§ **Problem to solve**:
Word for word, restate all the records; images are not part of the copy.

§ **Source material**:
-=-=-
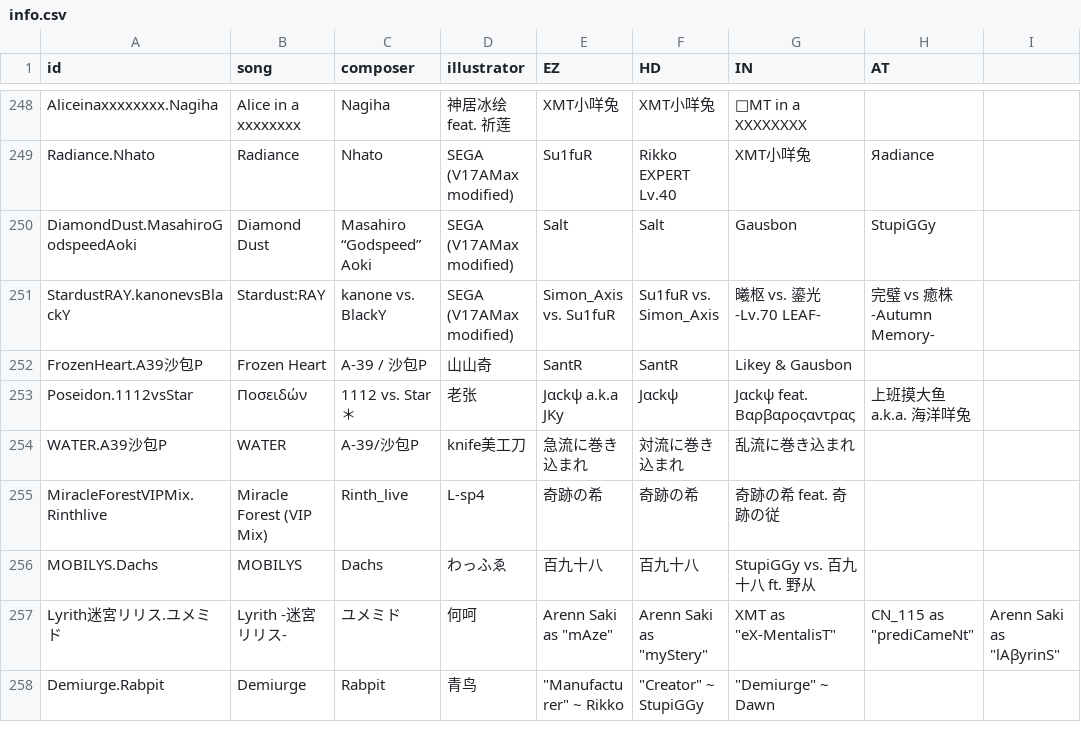
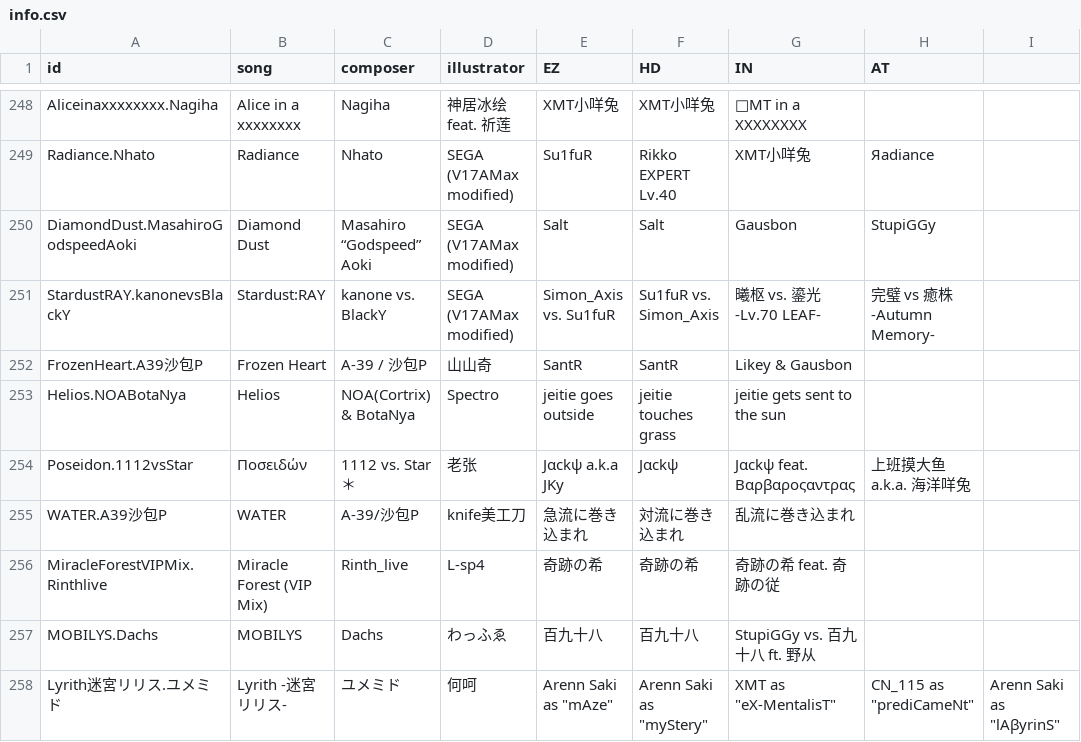
Before and after one commit to Catrong/phi-plugin-koishi, a CSV file: resources/info/info.csv, drawn as a sheet; only a part is shown, gaps mark what is left out; the shorter side is filled out with more unchanged rows.

```diff
--- a/resources/info/info.csv
+++ b/resources/info/info.csv
@@ -252,2 +252,3 @@ StardustRAY.kanonevsBlackY,Stardust:RAY,kanone vs. BlackY,SEGA (V17AMax modified
 FrozenHeart.A39沙包P,Frozen Heart,A-39 / 沙包P,山山奇,SantR,SantR,Likey & Gausbon,
+Helios.NOABotaNya,Helios,NOA(Cortrix) & BotaNya,Spectro,jeitie goes outside,jeitie touches grass,jeitie gets sent to the sun,
 Poseidon.1112vsStar,Ποσειδών,1112 vs. Star＊,老张,Jαckψ a.k.a JKy,Jαckψ,Jαckψ feat. Βαρβαροςαντρας,上班摸大鱼 a.k.a. 海洋咩兔
```
Also changed, not shown: resources/info/difficulty.csv, 6 other files.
-=-=-
§ **Reply to the exercise**:
Before and after one commit to Catrong/phi-plugin-koishi, a CSV file: resources/info/info.csv, drawn as a sheet; only a part is shown, gaps mark what is left out; the shorter side is filled out with more unchanged rows.

```diff
--- a/resources/info/info.csv
+++ b/resources/info/info.csv
@@ -252,2 +252,3 @@ StardustRAY.kanonevsBlackY,Stardust:RAY,kanone vs. BlackY,SEGA (V17AMax modified
 FrozenHeart.A39沙包P,Frozen Heart,A-39 / 沙包P,山山奇,SantR,SantR,Likey & Gausbon,
+Helios.NOABotaNya,Helios,NOA(Cortrix) & BotaNya,Spectro,jeitie goes outside,jeitie touches grass,jeitie gets sent to the sun,
 Poseidon.1112vsStar,Ποσειδών,1112 vs. Star＊,老张,Jαckψ a.k.a JKy,Jαckψ,Jαckψ feat. Βαρβαροςαντρας,上班摸大鱼 a.k.a. 海洋咩兔
```
Also changed, not shown: resources/info/difficulty.csv, 6 other files.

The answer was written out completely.